Sally Wen Mao: “I write in order to live; to be sane in this world; to expand my own ideas of what’s possible; for the girl inside me who did not believe she was valuable; for the woman inside me who trivializes her own pain; for all the living people, especially women of color, who feel the same way; to rail against silence and erasure; to center my own narrative; to recover history; to imagine a future; to record and witness the present; to tell the truth.”

Editor’s Note: This reminds me of essay tests I took in U.S. History senior year. When I wasn’t quite sure which answer was best, I put some semicolons to work and gave them all! Still, I’m pretty sure Sally’s answer speaks for many in today’s swampy climate (allusion to Washington Swamp C. and its head crocodile here).

Hanif Abdurraqib: (Hanif did not answer this specific question, so I’ll share his answer to “Who do you turn to when you feel like you’re losing faith?“): “I’m finding faith in writers who at least attempt to engage with a complicated honesty. I’m into writers who ask and answer with confidence, fully understanding that none of us really know shit.”

Editor’s Note: I love that answer, because Hanif fully understands what none of us fully understands. That can’t be said of some of the self-important writers out there, now can it?

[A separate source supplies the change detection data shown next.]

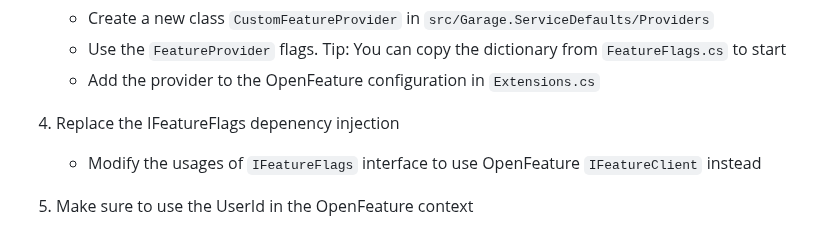
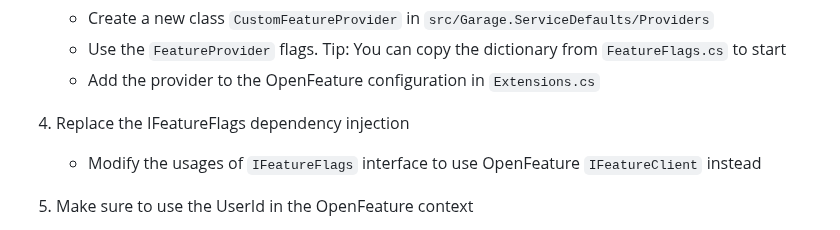
Before and after one commit to askpt/openfeature-dotnet-workshop, a Markdown page: Workshop.md, the part around the change. Drawn GitHub-style.

Commit message:
Fix typo in Workshop.md regarding IFeatureFlags dependency injection
Signed-off-by: André Silva <2493377+askpt@users.noreply.github.com>

```diff
--- a/Workshop.md
+++ b/Workshop.md
@@ -91,7 +91,7 @@ You should see the statistics header toggle on and off based on your feature fla
    - Use the `FeatureProvider` flags. Tip: You can copy the dictionary from `FeatureFlags.cs` to start
    - Add the provider to the OpenFeature configuration in `Extensions.cs`
 
-4. Replace the IFeatureFlags depenency injection
+4. Replace the IFeatureFlags dependency injection
 
    - Modify the usages of `IFeatureFlags` interface to use OpenFeature `IFeatureClient` instead
 
```
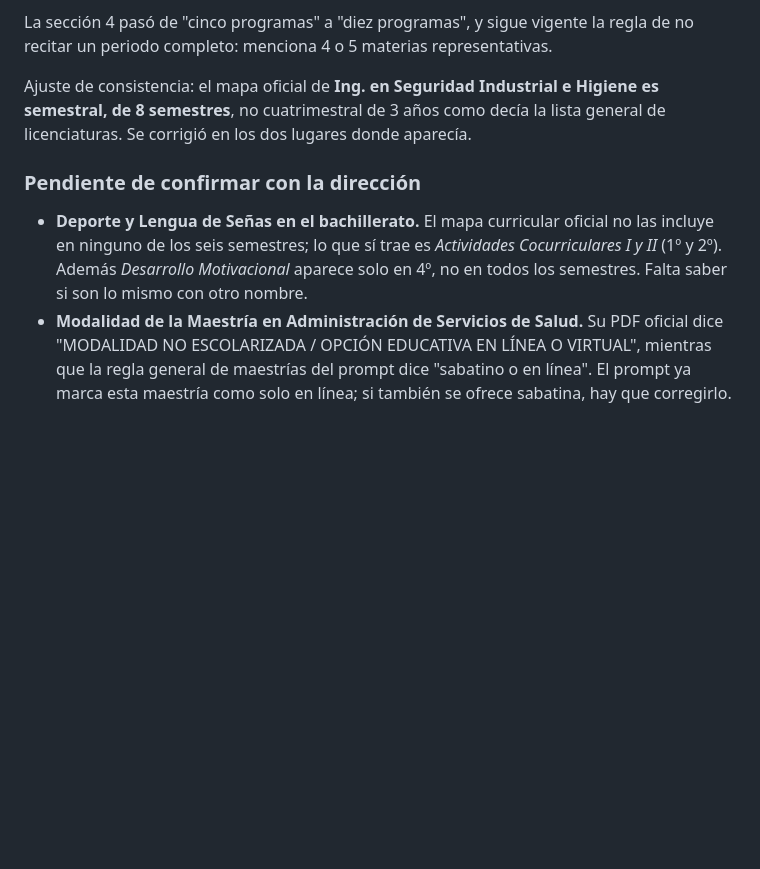
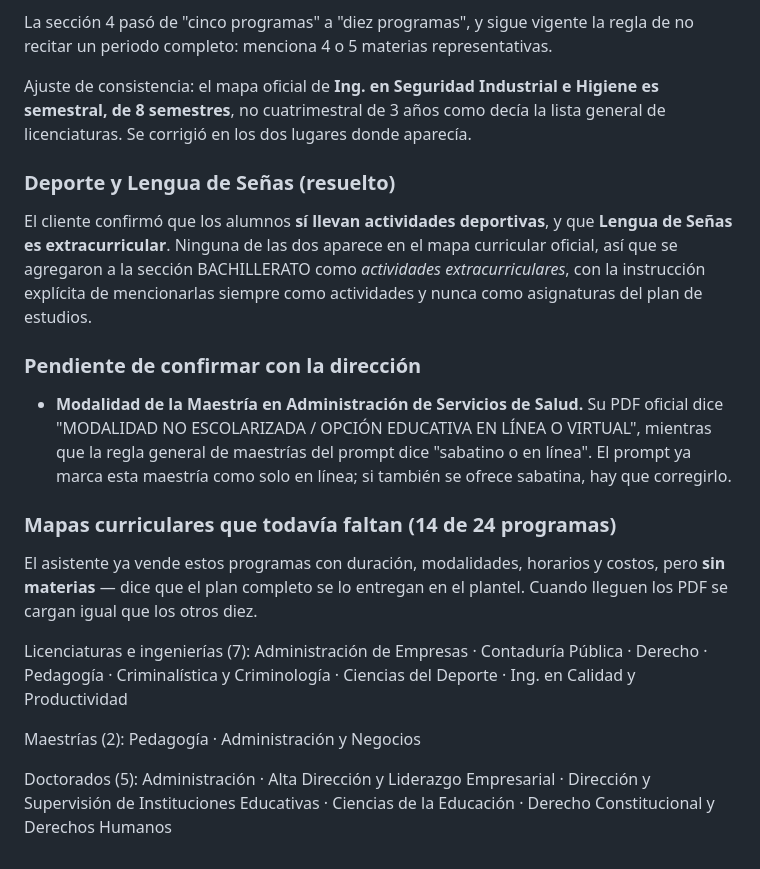
Before and after one commit to angelnaranjo88-angellini/Nuevo-Proyecto-Marista, a Markdown page: make/asistente-chavarria/README.md, the part around the change. GitHub-like rendering; blank space fills up the shorter version.

Commit message:
Aclarar que actividades deportivas y Lengua de Senas son extracurriculares
El cliente confirmo que los alumnos si llevan actividades deportivas y que
Lengua de Senas se ofrece como actividad extracurricular. Ninguna de las dos
aparece en el mapa curricular oficial del bachillerato.

Se agregaron a la seccion BACHILLERATO con la instruccion explicita de
mencionarlas siempre como actividades y nunca como asignaturas del plan de
estudios, para que el asistente pueda usarlas como argumento de venta sin
contradecir el mapa curricular que ya tiene cargado.

El README ahora lista los 14 mapas curriculares que faltan por cargar.

Co-Authored-By: Claude Opus 5 <noreply@anthropic.com>
Claude-Session: https://claude.ai/code/session_013xD8nBf8wMzXXLaj2MwTET

```diff
--- a/make/asistente-chavarria/README.md
+++ b/make/asistente-chavarria/README.md
@@ -173,13 +173,33 @@ Ajuste de consistencia: el mapa oficial de **Ing. en Seguridad Industrial e Higi
 semestral, de 8 semestres**, no cuatrimestral de 3 años como decía la lista general de
 licenciaturas. Se corrigió en los dos lugares donde aparecía.
 
+### Deporte y Lengua de Señas (resuelto)
+
+El cliente confirmó que los alumnos **sí llevan actividades deportivas**, y que **Lengua
+de Señas es extracurricular**. Ninguna de las dos aparece en el mapa curricular oficial,
+así que se agregaron a la sección BACHILLERATO como *actividades extracurriculares*, con
+la instrucción explícita de mencionarlas siempre como actividades y nunca como
+asignaturas del plan de estudios.
+
 ### Pendiente de confirmar con la dirección
 
-- **Deporte y Lengua de Señas en el bachillerato.** El mapa curricular oficial no las
-  incluye en ninguno de los seis semestres; lo que sí trae es *Actividades Cocurriculares
-  I y II* (1º y 2º). Además *Desarrollo Motivacional* aparece solo en 4º, no en todos los
-  semestres. Falta saber si son lo mismo con otro nombre.
 - **Modalidad de la Maestría en Administración de Servicios de Salud.** Su PDF oficial
   dice "MODALIDAD NO ESCOLARIZADA / OPCIÓN EDUCATIVA EN LÍNEA O VIRTUAL", mientras que la
   regla general de maestrías del prompt dice "sabatino o en línea". El prompt ya marca
   esta maestría como solo en línea; si también se ofrece sabatina, hay que corregirlo.
+
+### Mapas curriculares que todavía faltan (14 de 24 programas)
+
+El asistente ya vende estos programas con duración, modalidades, horarios y costos, pero
+**sin materias** — dice que el plan completo se lo entregan en el plantel. Cuando lleguen
+los PDF se cargan igual que los otros diez.
+
+Licenciaturas e ingenierías (7): Administración de Empresas · Contaduría Pública ·
+Derecho · Pedagogía · Criminalística y Criminología · Ciencias del Deporte ·
+Ing. en Calidad y Productividad
+
+Maestrías (2): Pedagogía · Administración y Negocios
+
+Doctorados (5): Administración · Alta Dirección y Liderazgo Empresarial · Dirección y
+Supervisión de Instituciones Educativas · Ciencias de la Educación · Derecho
+Constitucional y Derechos Humanos
```
Also changed, not shown: make/asistente-chavarria/system-prompt.md (+1 -0 lines).
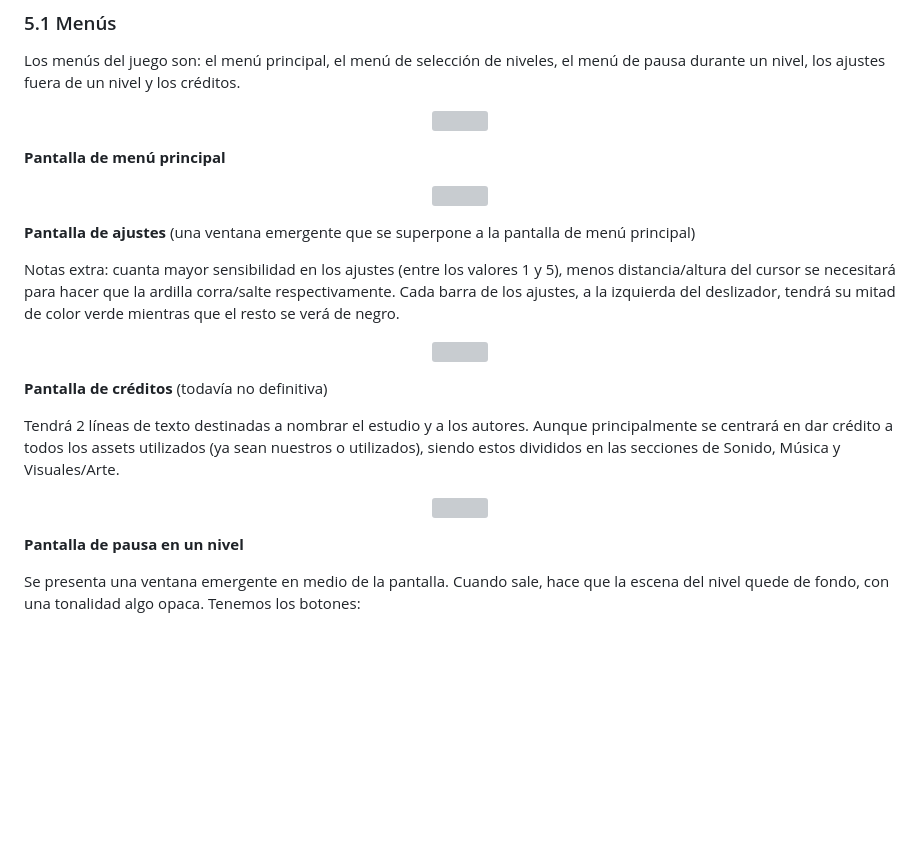
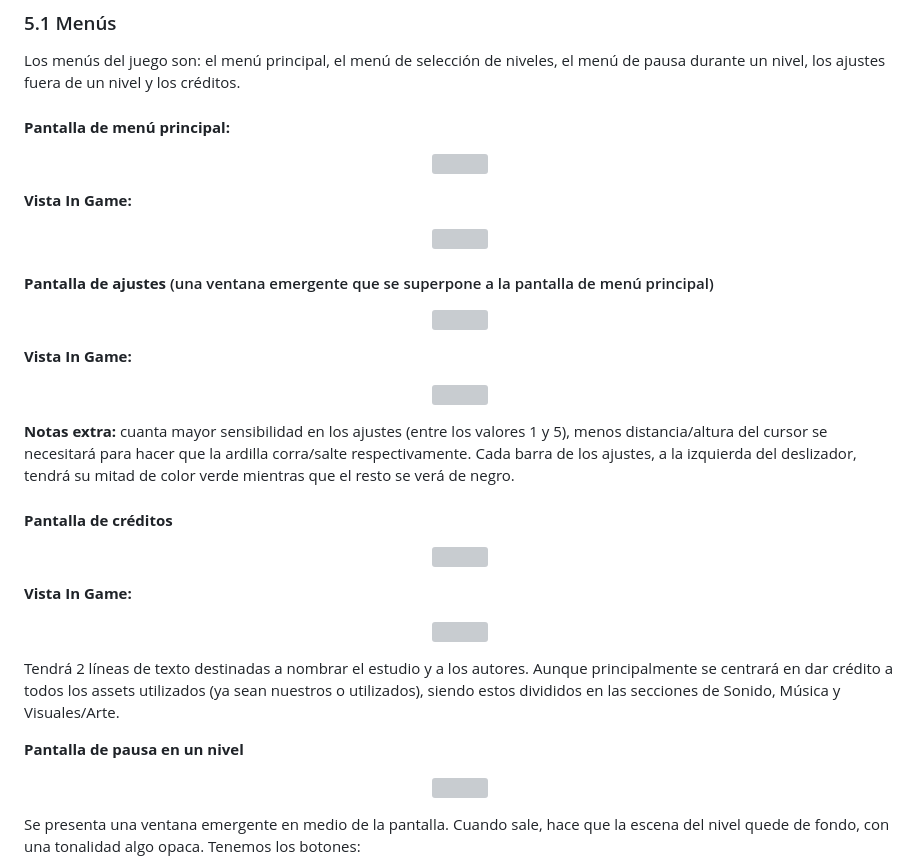
Before and after one commit to SantiagoSalto/PVLI-grp03, a Markdown page: README.md, the part around one of its changes. GitHub-like rendering; blank space fills up the shorter version; grey boxes are pictures that could not be loaded.

Commit message:
Más avances en el readme

```diff
--- a/README.md
+++ b/README.md
@@ -275,33 +283,55 @@ Se presenta de nuevo un camino, aparentemente sin salida. Mediante el uso del le
 
 Los menús del juego son: el menú principal, el menú de selección de niveles, el menú de pausa durante un nivel, los ajustes fuera de un nivel y los créditos.
 
+
+#### **Pantalla de menú principal:**
+
 <p align="center">
   <img src="Images/GDD/MainMenu.png" alt="" width="500"/>
 </p>
 
-**Pantalla de menú principal**
+**Vista In Game:**
+
+<p align="center">
+  <img src="Images/GDD/MainMenuInGame.jpg" alt="" width="500"/>
+</p>
+
+
+#### **Pantalla de ajustes** (una ventana emergente que se superpone a la pantalla de menú principal)
 
 <p align="center">
   <img src="Images/GDD/Ajustes.png" alt="" width="500"/>
 </p>
 
-**Pantalla de ajustes** (una ventana emergente que se superpone a la pantalla de menú principal)
+**Vista In Game:**
 
-Notas extra: cuanta mayor sensibilidad en los ajustes (entre los valores 1 y 5), menos distancia/altura del cursor se necesitará para hacer que la ardilla corra/salte respectivamente. Cada barra de los ajustes, a la izquierda del deslizador, tendrá su mitad de color verde mientras que el resto se verá de negro.
+<p align="center">
+  <img src="Images/GDD/AjustesInGame.jpg" alt="" width="500"/>
+</p>
+
+**Notas extra:** cuanta mayor sensibilidad en los ajustes (entre los valores 1 y 5), menos distancia/altura del cursor se necesitará para hacer que la ardilla corra/salte respectivamente. Cada barra de los ajustes, a la izquierda del deslizador, tendrá su mitad de color verde mientras que el resto se verá de negro.
+
+
+#### **Pantalla de créditos**
 
 <p align="center">
   <img src="Images/GDD/Creditos.png" alt="" width="500"/>
 </p>
 
-**Pantalla de créditos** (todavía no definitiva)
+**Vista In Game:**
+
+<p align="center">
+  <img src="Images/GDD/CreditosInGame.jpg" alt="" width="500"/>
+</p>
 
 Tendrá 2 líneas de texto destinadas a nombrar el estudio y a los autores. Aunque principalmente se centrará en dar crédito a todos los assets utilizados (ya sean nuestros o utilizados), siendo estos divididos en las secciones de Sonido, Música y Visuales/Arte.
+
+
+**Pantalla de pausa en un nivel**
 
 <p align="center">
   <img src="Images/GDD/MenuPausa.png" alt="" width="500"/>
 </p>
-
-**Pantalla de pausa en un nivel**
 
 Se presenta una ventana emergente en medio de la pantalla. Cuando sale, hace que la escena del nivel quede de fondo, con una tonalidad algo opaca. Tenemos los botones:
 
```
Also changed, not shown: other parts of README.md (+8 -0 lines), Images/GDD/InGame1.jpg (added), Images/GDD/InGame2.jpg (added), Images/GDD/MenuPausaInGame.jpg (renamed from Images/GDD/Pausa.jpg).
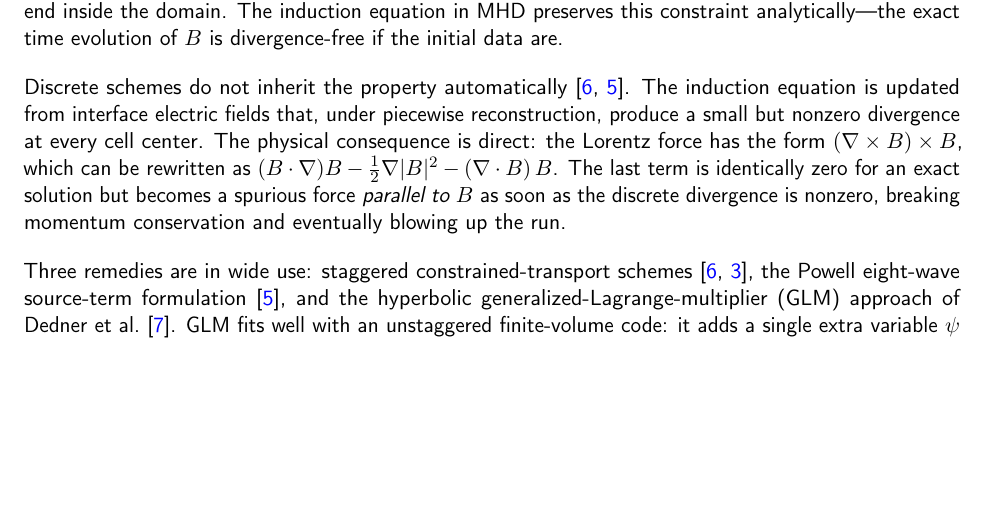
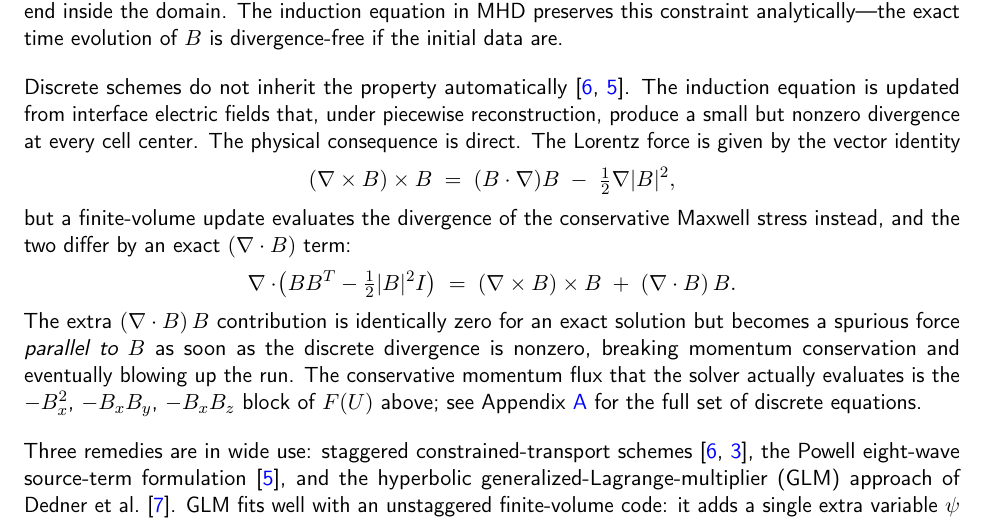
Before and after one commit to austinbenny/mhd-vortex-python, a LaTeX document (docs/source/index.tex): part of page 6 of 21, cut so that both start at the same text, the shorter picture padded with empty space. Compiled offline with pdfLaTeX.

Commit message:
docs: correct Lorentz-force identity, separate vector identity from conservative form

```diff
--- a/docs/source/index.tex
+++ b/docs/source/index.tex
@@ -85,7 +85,16 @@ The system is hyperbolic but not strictly so: the seven wave families of the 1D
 
 $\nabla\cdot B = 0$ is Gauss's law for magnetism: there are no magnetic monopoles, so field lines cannot start or end inside the domain.  The induction equation in MHD preserves this constraint analytically---the exact time evolution of $B$ is divergence-free if the initial data are.
 
-Discrete schemes do not inherit the property automatically~\cite{balsara1999,powell1999}.  The induction equation is updated from interface electric fields that, under piecewise reconstruction, produce a small but nonzero divergence at every cell center.  The physical consequence is direct: the Lorentz force has the form $(\nabla\times B)\times B$, which can be rewritten as $(B\cdot\nabla)B - \tfrac{1}{2}\nabla|B|^{2} - (\nabla\cdot B)\,B$. The last term is identically zero for an exact solution but becomes a spurious force \emph{parallel to $B$} as soon as the discrete divergence is nonzero, breaking momentum conservation and eventually blowing up the run.
+Discrete schemes do not inherit the property automatically~\cite{balsara1999,powell1999}.  The induction equation is updated from interface electric fields that, under piecewise reconstruction, produce a small but nonzero divergence at every cell center.  The physical consequence is direct.  The Lorentz force is given by the vector identity
+\[
+(\nabla\times B)\times B \;=\; (B\cdot\nabla)B \;-\; \tfrac{1}{2}\nabla|B|^{2},
+\]
+but a finite-volume update evaluates the divergence of the conservative Maxwell stress instead, and the two differ by an exact $(\nabla\cdot B)$ term:
+\[
+\nabla\cdot\!\bigl(BB^{T} - \tfrac{1}{2}|B|^{2}I\bigr)
+  \;=\; (\nabla\times B)\times B \;+\; (\nabla\cdot B)\,B.
+\]
+The extra $(\nabla\cdot B)\,B$ contribution is identically zero for an exact solution but becomes a spurious force \emph{parallel to $B$} as soon as the discrete divergence is nonzero, breaking momentum conservation and eventually blowing up the run.  The conservative momentum flux that the solver actually evaluates is the $-B_x^{2}$, $-B_xB_y$, $-B_xB_z$ block of $F(U)$ above; see Appendix~\ref{app:discrete} for the full set of discrete equations.
 
 Three remedies are in wide use: staggered constrained-transport schemes~\cite{balsara1999,londrillo2000}, the Powell eight-wave source-term formulation~\cite{powell1999}, and the hyperbolic generalized-Lagrange-multiplier (GLM) approach of Dedner et al.~\cite{dedner2002}.  GLM fits well with an unstaggered finite-volume code: it adds a single extra variable $\psi$ and a single extra equation, the new coupling only touches the normal magnetic-field component at each face, and the other seven MHD equations are unchanged.  That is the approach used here.
 
```
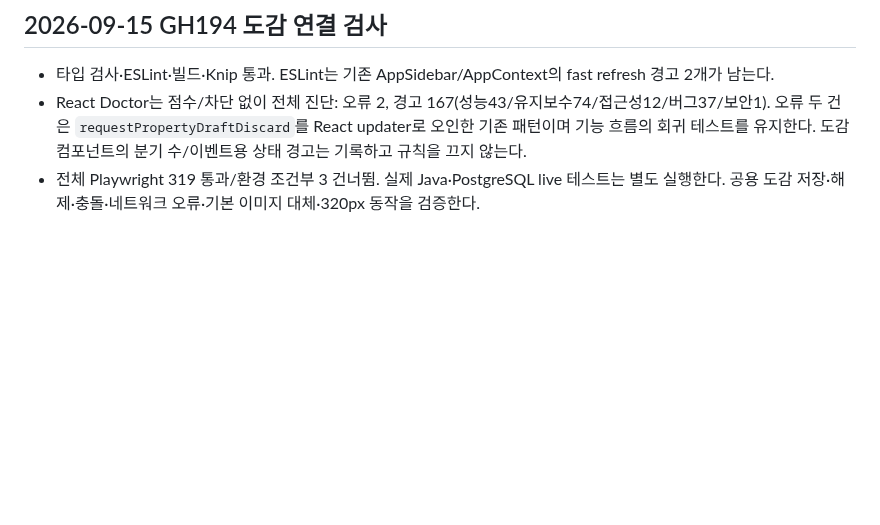
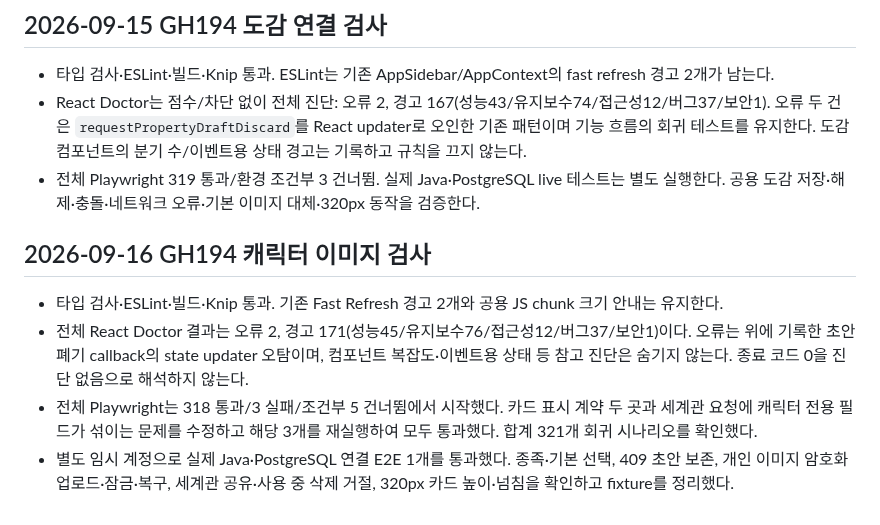
Before and after one commit to catchhole-soma/catchhole-front, a Markdown page: docs/react-doctor-cleanup.md, the part around the change. Rendered like a GitHub page; blank space fills up the shorter version.

```diff
--- a/docs/react-doctor-cleanup.md
+++ b/docs/react-doctor-cleanup.md
@@ -101,3 +101,10 @@ React Doctor 0.9.13은 Git index에 남은 삭제 파일을 maintainability 단
 - 타입 검사·ESLint·빌드·Knip 통과. ESLint는 기존 AppSidebar/AppContext의 fast refresh 경고 2개가 남는다.
 - React Doctor는 점수/차단 없이 전체 진단: 오류 2, 경고 167(성능43/유지보수74/접근성12/버그37/보안1). 오류 두 건은 `requestPropertyDraftDiscard`를 React updater로 오인한 기존 패턴이며 기능 흐름의 회귀 테스트를 유지한다. 도감 컴포넌트의 분기 수/이벤트용 상태 경고는 기록하고 규칙을 끄지 않는다.
 - 전체 Playwright 319 통과/환경 조건부 3 건너뜀. 실제 Java·PostgreSQL live 테스트는 별도 실행한다. 공용 도감 저장·해제·충돌·네트워크 오류·기본 이미지 대체·320px 동작을 검증한다.
+
+## 2026-09-16 GH194 캐릭터 이미지 검사
+
+- 타입 검사·ESLint·빌드·Knip 통과. 기존 Fast Refresh 경고 2개와 공용 JS chunk 크기 안내는 유지한다.
+- 전체 React Doctor 결과는 오류 2, 경고 171(성능45/유지보수76/접근성12/버그37/보안1)이다. 오류는 위에 기록한 초안 폐기 callback의 state updater 오탐이며, 컴포넌트 복잡도·이벤트용 상태 등 참고 진단은 숨기지 않는다. 종료 코드 0을 진단 없음으로 해석하지 않는다.
+- 전체 Playwright는 318 통과/3 실패/조건부 5 건너뜀에서 시작했다. 카드 표시 계약 두 곳과 세계관 요청에 캐릭터 전용 필드가 섞이는 문제를 수정하고 해당 3개를 재실행하여 모두 통과했다. 합계 321개 회귀 시나리오를 확인했다.
+- 별도 임시 계정으로 실제 Java·PostgreSQL 연결 E2E 1개를 통과했다. 종족·기본 선택, 409 초안 보존, 개인 이미지 암호화 업로드·잠금·복구, 세계관 공유·사용 중 삭제 거절, 320px 카드 높이·넘침을 확인하고 fixture를 정리했다.
```
Also changed, not shown: AGENTS.md (+2 -0 lines), docs/character-images.md (added, +36 -0 lines), docs/private-world-images.md (+4 -0 lines), docs/screens/gh194/character-images-desktop.png (added), docs/screens/gh194/character-images-mobile.png (added), docs/screens/gh194/character-private-image-mobile.png (added), 11 other files.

Morgan Parker: “To explain myself.”

Editor’s Note: Boy, would E. B. White and his teacher, Mr. Strunk, love this succinct answer! Well done, Morgan!

Esmé Weijun Wang: “It’s the best way I’ve found to interpret the bewildering world.”

Editor’s Note: “Second place in the succinct sweepstakes!”

Ross Gay: “I write because I have questions; because I love books; I love the human voice; others have been so kind as to have written things I have been moved by and feel compelled to talk with; I like to talk with; I like to move; it is so fun; semicolons; the mysteries.”

Editor’s Note: Ross appears to be in on Semicolon Humor (it was once an ice cream franchise, no?). He’s also in on something I read about somewhere, but forget where: All writing is a dialogue with all writings that came before it. It’s as if we’re all at a big table with the masters, jockeying for seats near our favorites (I’m between Twain and Tolstoy), politely saying, “Pass the Plato of potatoes, please.”

Yiyun Li: “I would feel awfully lonely if I stopped.”

Editor’s Note: This sentiment makes sense when you receive occasional acceptances in your inbox. For the forever-rejected writers, however, their loneliness lives on, even as they continue to write. (As Head Swamp Crocodile once tweeted: “Sad!”)

Chigozie Obioma: “I write to redeem myself from the intrinsic pain that comes from trying to unravel the mystery of existence and, by doing so, to help others unpack theirs.”

Editor’s Note: I never considered that the mysteries of existence might be something in my Samsonite between socks and underwear, but it’s a rather cool image! Be careful with that luggage, kind sir!

And so, gentle reader, in seven semicolons or less, why do you write?